BEGIN DATA EXTRACT

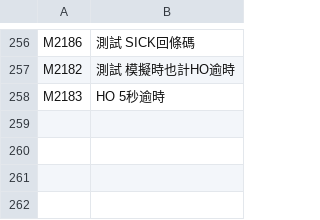
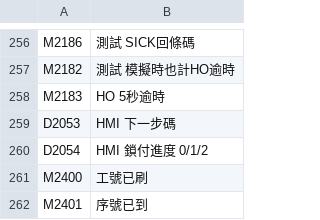
Before and after one commit to Jaosnwings/bigtim_screw_machine, a CSV file: IO_device_comment_v3_14.csv, drawn as a sheet; only a part is shown, gaps mark what is left out; the diff names each change by its address in the sheet, - before the commit and + after, or states it on an @@ line.

```diff
--- a/IO_device_comment_v3_14.csv
+++ b/IO_device_comment_v3_14.csv
+row 259: D2053 | HMI 下一步碼
+row 260: D2054 | HMI 鎖付進度 0/1/2
+row 261: M2400 | 工號已刷
+row 262: M2401 | 序號已到
```
Also changed, not shown: 9 other files.
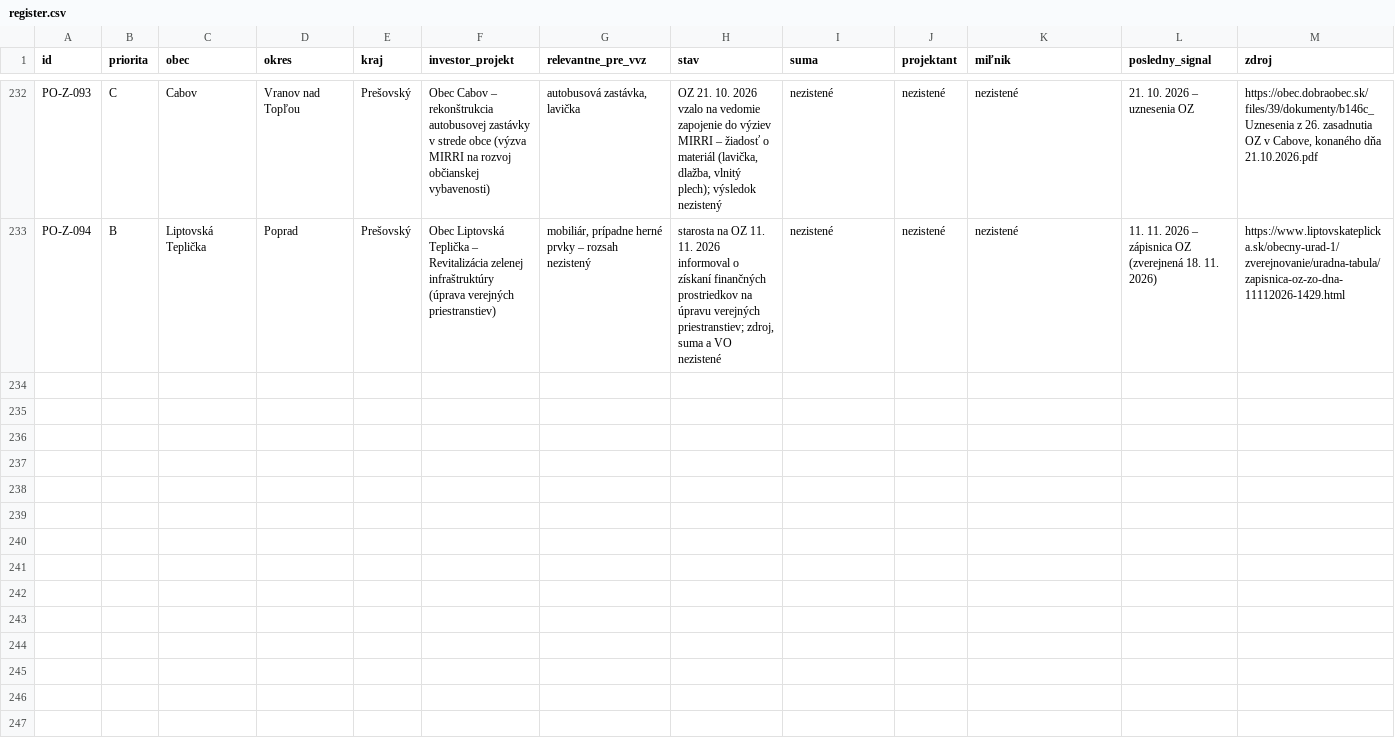
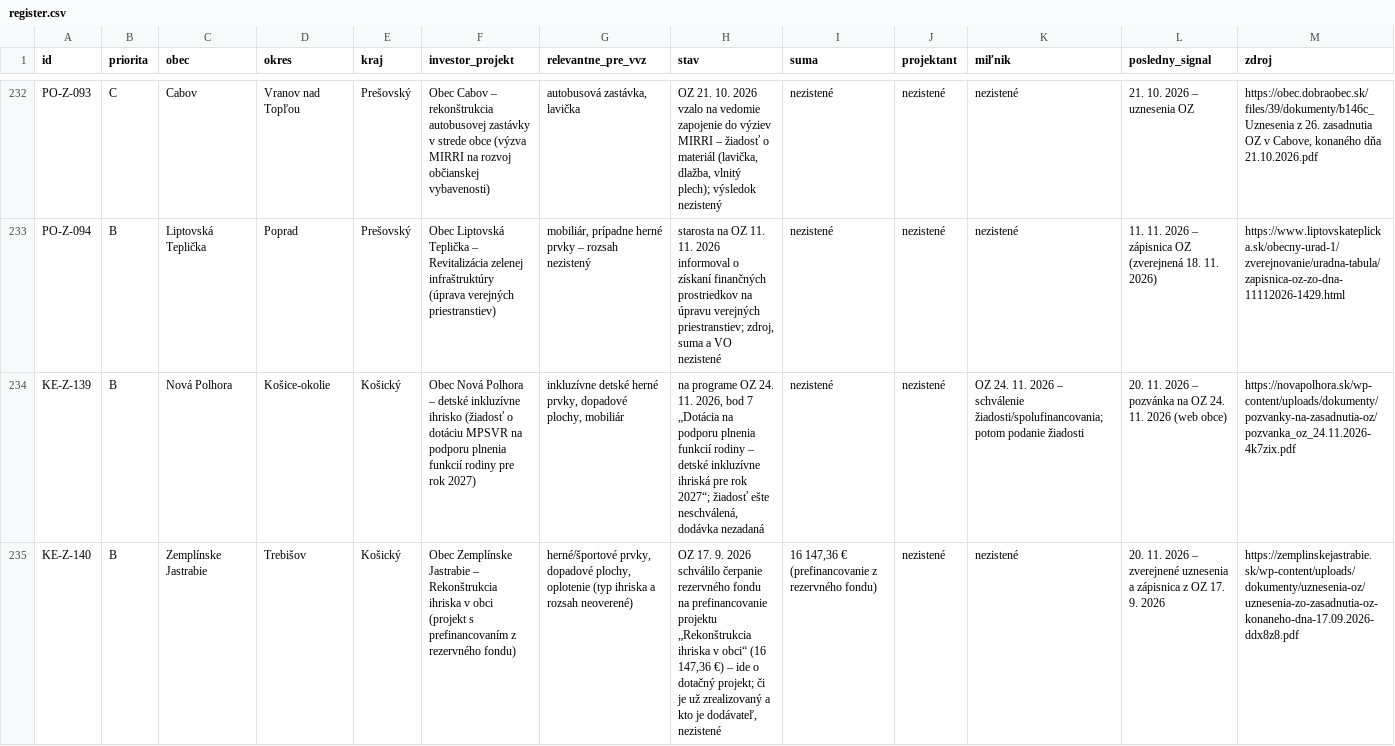
Before and after one commit to LeDia1988/obce-bott, a CSV file: data/register.csv, drawn as a sheet; only a part is shown, gaps mark what is left out; rows hold the shown columns only; the diff covers the shown part only; the diff names each change by its address in the sheet, - before the commit and + after, or states it on an @@ line.

```diff
--- a/data/register.csv
+++ b/data/register.csv
+row 234: KE-Z-139 | B | Nová Polhora | Košice-okolie | Košický | Obec Nová Polhora – detské inkluzívne ihrisko (žiadosť o dotáciu MPSVR na podporu plnenia funkcií rodiny pre rok 2027) | inkluzívne detské herné prvky, dopadové plochy, mobiliár | na programe OZ 24. 11. 2026, bod 7 „Dotácia na podporu plnenia funkcií rodiny – detské inkluzívne ihriská pre rok 2027“; žiadosť ešte neschválená, dodávka nezadaná | nezistené | nezistené | OZ 24. 11. 2026 – schválenie žiadosti/spolufinancovania; potom podanie žiadosti | 20. 11. 2026 – pozvánka na OZ 24. 11. 2026 (web obce) | https://novapolhora.sk/wp-content/uploads/dokumenty/pozvanky-na-zasadnutia-oz/pozvanka_oz_24.11.2026-4k7zix.pdf
+row 235: KE-Z-140 | B | Zemplínske Jastrabie | Trebišov | Košický | Obec Zemplínske Jastrabie – Rekonštrukcia ihriska v obci (projekt s prefinancovaním z rezervného fondu) | herné/športové prvky, dopadové plochy, oplotenie (typ ihriska a rozsah neoverené) | OZ 17. 9. 2026 schválilo čerpanie rezervného fondu na prefinancovanie projektu „Rekonštrukcia ihriska v obci“ (16 147,36 €) – ide o dotačný projekt; či je už zrealizovaný a kto je dodávateľ, nezistené | 16 147,36 € (prefinancovanie z rezervného fondu) | nezistené | nezistené | 20. 11. 2026 – zverejnené uznesenia a zápisnica z OZ 17. 9. 2026 | https://zemplinskejastrabie.sk/wp-content/uploads/dokumenty/uznesenia-oz/uznesenia-zo-zasadnutia-oz-konaneho-dna-17.09.2026-ddx8z8.pdf
```
Also changed, not shown: 3 added rows and 26 edited cells elsewhere in this file, 1 other file.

END DATA EXTRACT

TRY IT: Restate each entry word for word; pictures stay out of the copy.

ANSWER FOR THE TASK:
Before and after one commit to Jaosnwings/bigtim_screw_machine, a CSV file: IO_device_comment_v3_14.csv, drawn as a sheet; only a part is shown, gaps mark what is left out; the diff names each change by its address in the sheet, - before the commit and + after, or states it on an @@ line.

```diff
--- a/IO_device_comment_v3_14.csv
+++ b/IO_device_comment_v3_14.csv
+row 259: D2053 | HMI 下一步碼
+row 260: D2054 | HMI 鎖付進度 0/1/2
+row 261: M2400 | 工號已刷
+row 262: M2401 | 序號已到
```
Also changed, not shown: 9 other files.
Before and after one commit to LeDia1988/obce-bott, a CSV file: data/register.csv, drawn as a sheet; only a part is shown, gaps mark what is left out; rows hold the shown columns only; the diff covers the shown part only; the diff names each change by its address in the sheet, - before the commit and + after, or states it on an @@ line.

```diff
--- a/data/register.csv
+++ b/data/register.csv
+row 234: KE-Z-139 | B | Nová Polhora | Košice-okolie | Košický | Obec Nová Polhora – detské inkluzívne ihrisko (žiadosť o dotáciu MPSVR na podporu plnenia funkcií rodiny pre rok 2027) | inkluzívne detské herné prvky, dopadové plochy, mobiliár | na programe OZ 24. 11. 2026, bod 7 „Dotácia na podporu plnenia funkcií rodiny – detské inkluzívne ihriská pre rok 2027“; žiadosť ešte neschválená, dodávka nezadaná | nezistené | nezistené | OZ 24. 11. 2026 – schválenie žiadosti/spolufinancovania; potom podanie žiadosti | 20. 11. 2026 – pozvánka na OZ 24. 11. 2026 (web obce) | https://novapolhora.sk/wp-content/uploads/dokumenty/pozvanky-na-zasadnutia-oz/pozvanka_oz_24.11.2026-4k7zix.pdf
+row 235: KE-Z-140 | B | Zemplínske Jastrabie | Trebišov | Košický | Obec Zemplínske Jastrabie – Rekonštrukcia ihriska v obci (projekt s prefinancovaním z rezervného fondu) | herné/športové prvky, dopadové plochy, oplotenie (typ ihriska a rozsah neoverené) | OZ 17. 9. 2026 schválilo čerpanie rezervného fondu na prefinancovanie projektu „Rekonštrukcia ihriska v obci“ (16 147,36 €) – ide o dotačný projekt; či je už zrealizovaný a kto je dodávateľ, nezistené | 16 147,36 € (prefinancovanie z rezervného fondu) | nezistené | nezistené | 20. 11. 2026 – zverejnené uznesenia a zápisnica z OZ 17. 9. 2026 | https://zemplinskejastrabie.sk/wp-content/uploads/dokumenty/uznesenia-oz/uznesenia-zo-zasadnutia-oz-konaneho-dna-17.09.2026-ddx8z8.pdf
```
Also changed, not shown: 3 added rows and 26 edited cells elsewhere in this file, 1 other file.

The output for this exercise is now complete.